### Supplied material ###
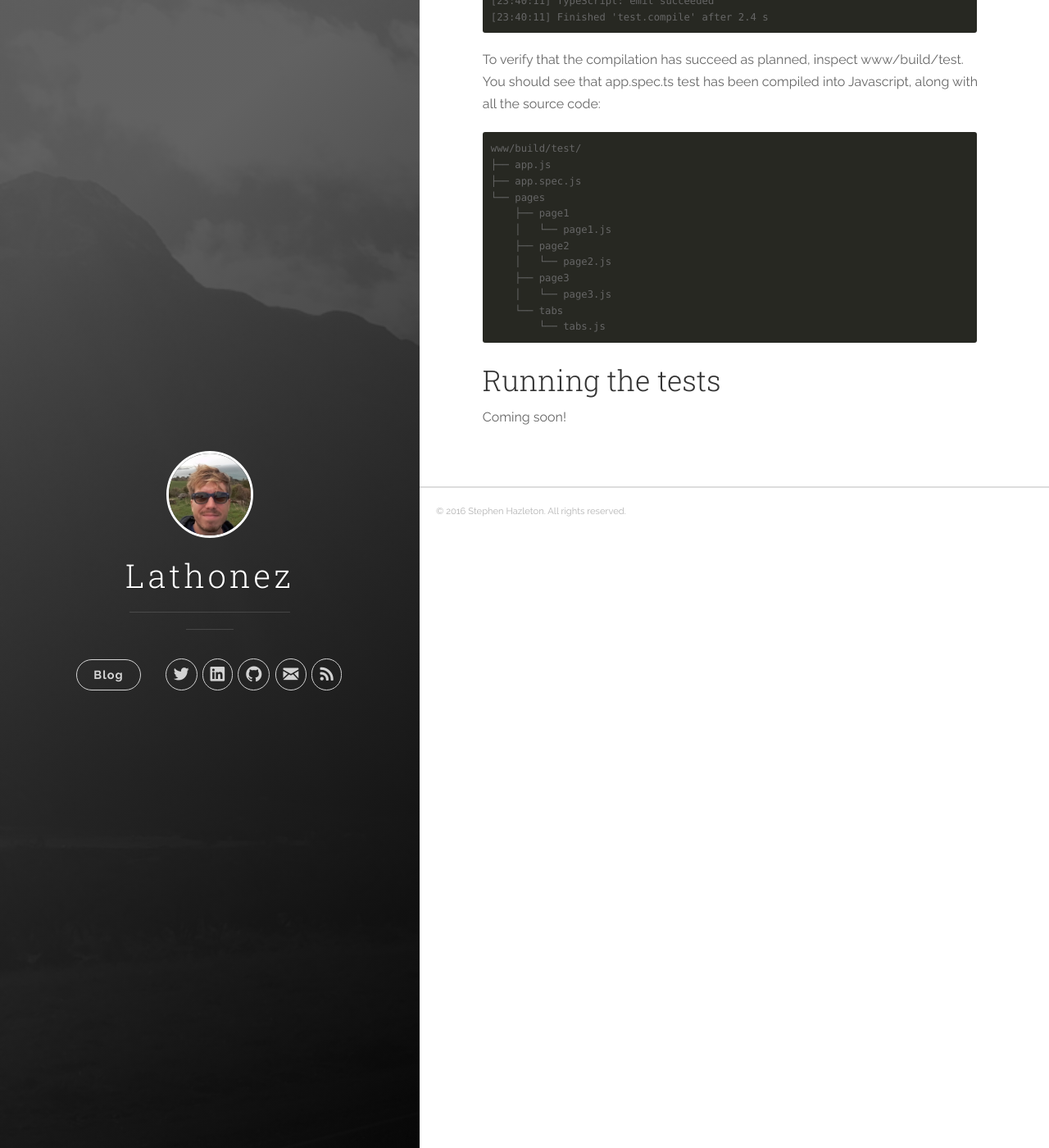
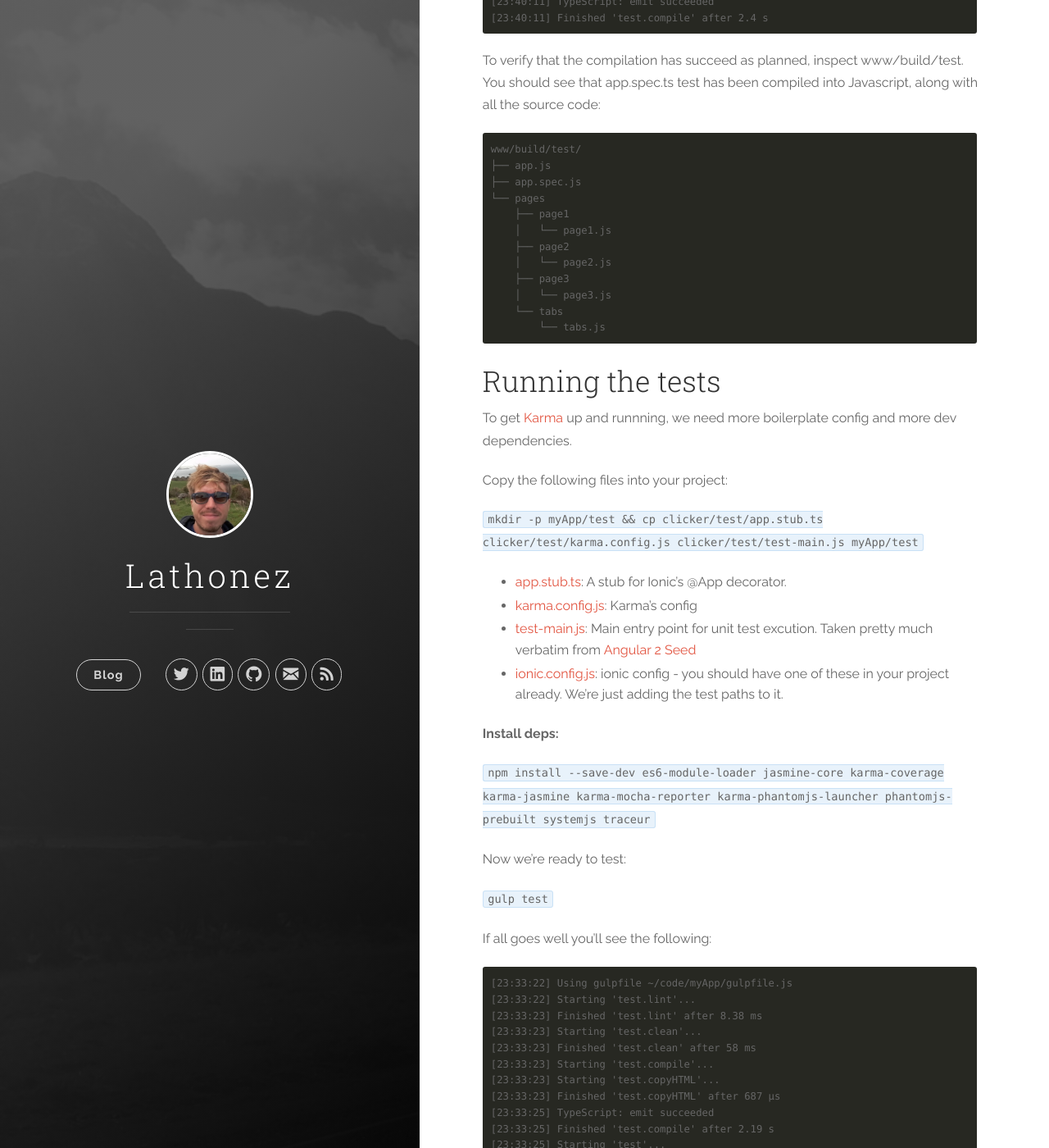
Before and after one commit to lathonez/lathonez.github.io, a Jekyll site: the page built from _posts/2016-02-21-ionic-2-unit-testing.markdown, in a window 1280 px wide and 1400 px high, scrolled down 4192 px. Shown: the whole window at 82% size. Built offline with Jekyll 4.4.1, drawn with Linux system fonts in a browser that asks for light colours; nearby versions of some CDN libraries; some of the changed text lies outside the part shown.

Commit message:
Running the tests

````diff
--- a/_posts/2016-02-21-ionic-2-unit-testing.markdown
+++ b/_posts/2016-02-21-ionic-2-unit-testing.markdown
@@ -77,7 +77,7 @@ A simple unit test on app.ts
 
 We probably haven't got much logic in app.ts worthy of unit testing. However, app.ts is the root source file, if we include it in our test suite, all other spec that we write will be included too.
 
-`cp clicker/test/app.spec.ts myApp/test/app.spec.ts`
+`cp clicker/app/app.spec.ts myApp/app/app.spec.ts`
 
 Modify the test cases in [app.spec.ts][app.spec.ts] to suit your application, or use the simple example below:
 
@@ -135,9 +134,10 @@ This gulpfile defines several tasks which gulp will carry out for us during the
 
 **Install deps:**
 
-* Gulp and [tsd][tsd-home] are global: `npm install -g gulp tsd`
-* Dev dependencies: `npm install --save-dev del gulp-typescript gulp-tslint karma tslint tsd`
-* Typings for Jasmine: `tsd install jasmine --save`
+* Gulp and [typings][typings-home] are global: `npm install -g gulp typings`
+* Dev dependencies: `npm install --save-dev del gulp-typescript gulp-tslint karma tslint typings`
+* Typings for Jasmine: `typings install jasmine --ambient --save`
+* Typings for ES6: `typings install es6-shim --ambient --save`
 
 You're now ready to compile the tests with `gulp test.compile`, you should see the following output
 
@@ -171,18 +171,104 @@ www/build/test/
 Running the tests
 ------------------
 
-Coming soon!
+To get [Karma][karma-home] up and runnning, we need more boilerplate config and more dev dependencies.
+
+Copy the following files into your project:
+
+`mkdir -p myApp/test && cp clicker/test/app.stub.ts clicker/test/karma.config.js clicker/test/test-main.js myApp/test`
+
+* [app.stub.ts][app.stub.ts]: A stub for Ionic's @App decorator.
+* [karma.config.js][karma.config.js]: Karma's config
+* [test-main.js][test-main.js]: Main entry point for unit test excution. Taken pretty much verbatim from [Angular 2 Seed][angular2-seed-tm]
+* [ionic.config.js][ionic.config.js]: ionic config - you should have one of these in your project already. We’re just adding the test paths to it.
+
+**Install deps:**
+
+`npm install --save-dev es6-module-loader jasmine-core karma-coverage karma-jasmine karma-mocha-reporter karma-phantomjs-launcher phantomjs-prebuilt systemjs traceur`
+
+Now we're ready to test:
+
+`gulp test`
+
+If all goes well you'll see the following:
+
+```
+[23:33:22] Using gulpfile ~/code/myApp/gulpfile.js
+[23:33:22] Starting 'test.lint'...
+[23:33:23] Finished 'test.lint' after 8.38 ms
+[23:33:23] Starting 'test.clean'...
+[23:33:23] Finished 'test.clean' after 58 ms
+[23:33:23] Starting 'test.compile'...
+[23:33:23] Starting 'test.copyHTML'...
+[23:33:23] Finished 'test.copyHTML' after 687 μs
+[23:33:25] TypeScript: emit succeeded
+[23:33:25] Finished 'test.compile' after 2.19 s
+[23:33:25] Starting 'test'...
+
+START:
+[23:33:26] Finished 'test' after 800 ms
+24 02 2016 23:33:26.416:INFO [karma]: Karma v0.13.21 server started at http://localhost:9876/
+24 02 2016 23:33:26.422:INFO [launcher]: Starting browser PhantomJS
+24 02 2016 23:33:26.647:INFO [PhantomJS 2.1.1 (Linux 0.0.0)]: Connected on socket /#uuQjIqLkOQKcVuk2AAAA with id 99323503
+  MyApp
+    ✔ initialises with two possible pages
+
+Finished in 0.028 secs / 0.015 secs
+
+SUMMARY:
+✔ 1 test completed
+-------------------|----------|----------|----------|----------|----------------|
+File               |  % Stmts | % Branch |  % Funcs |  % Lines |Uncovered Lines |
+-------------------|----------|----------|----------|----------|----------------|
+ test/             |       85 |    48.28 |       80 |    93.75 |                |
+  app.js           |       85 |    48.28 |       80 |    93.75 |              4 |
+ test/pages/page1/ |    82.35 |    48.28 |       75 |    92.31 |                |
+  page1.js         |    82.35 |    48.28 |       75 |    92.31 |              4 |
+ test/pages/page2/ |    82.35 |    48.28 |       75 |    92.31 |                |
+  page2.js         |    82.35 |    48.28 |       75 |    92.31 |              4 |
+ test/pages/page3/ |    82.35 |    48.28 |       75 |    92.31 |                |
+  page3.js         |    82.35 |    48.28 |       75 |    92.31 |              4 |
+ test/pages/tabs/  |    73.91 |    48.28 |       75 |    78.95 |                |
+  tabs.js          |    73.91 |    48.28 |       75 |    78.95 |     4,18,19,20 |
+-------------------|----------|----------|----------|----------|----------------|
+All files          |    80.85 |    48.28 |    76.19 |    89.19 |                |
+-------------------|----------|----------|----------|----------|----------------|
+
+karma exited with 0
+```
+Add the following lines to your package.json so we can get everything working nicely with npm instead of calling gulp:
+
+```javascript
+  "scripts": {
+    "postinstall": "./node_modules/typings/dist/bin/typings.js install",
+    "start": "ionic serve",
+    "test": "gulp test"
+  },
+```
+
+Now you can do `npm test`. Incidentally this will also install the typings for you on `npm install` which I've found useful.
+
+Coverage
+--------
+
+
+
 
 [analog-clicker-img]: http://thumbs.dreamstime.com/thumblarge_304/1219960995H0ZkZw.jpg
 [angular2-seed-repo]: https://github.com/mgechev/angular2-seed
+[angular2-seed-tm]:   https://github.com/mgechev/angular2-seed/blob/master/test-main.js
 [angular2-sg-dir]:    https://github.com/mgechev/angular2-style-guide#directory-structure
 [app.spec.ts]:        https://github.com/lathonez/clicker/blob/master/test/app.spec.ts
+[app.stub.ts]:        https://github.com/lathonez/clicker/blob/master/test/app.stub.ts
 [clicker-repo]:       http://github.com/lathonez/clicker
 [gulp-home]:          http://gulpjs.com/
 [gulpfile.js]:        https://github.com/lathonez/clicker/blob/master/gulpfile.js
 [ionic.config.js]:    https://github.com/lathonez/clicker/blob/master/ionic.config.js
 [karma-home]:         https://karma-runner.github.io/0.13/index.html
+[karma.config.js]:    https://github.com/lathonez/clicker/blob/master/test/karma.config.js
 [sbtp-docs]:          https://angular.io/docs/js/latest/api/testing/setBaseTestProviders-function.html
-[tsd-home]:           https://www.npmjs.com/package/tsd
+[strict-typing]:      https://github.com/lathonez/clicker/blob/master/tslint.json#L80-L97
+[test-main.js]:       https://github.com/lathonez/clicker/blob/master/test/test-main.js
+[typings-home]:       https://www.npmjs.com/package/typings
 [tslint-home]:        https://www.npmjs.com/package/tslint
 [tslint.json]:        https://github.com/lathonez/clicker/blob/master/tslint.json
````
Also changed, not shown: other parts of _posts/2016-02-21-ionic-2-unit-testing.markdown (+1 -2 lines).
###
### Supplied material ###
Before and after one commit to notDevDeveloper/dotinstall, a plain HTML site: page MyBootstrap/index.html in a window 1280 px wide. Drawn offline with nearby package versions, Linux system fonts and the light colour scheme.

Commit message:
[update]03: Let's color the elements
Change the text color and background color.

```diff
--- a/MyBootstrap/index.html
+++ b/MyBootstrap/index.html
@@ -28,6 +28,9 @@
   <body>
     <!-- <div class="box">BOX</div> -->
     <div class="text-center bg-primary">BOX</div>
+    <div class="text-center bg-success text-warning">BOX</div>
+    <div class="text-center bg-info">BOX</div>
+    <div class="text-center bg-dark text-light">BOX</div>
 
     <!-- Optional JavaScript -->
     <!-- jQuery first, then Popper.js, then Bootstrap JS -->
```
###
▸ **Exercise directions**:
The string "center": state how many lines above contain it, giving nothing but the number.

▸ **Answer to this problem**:
4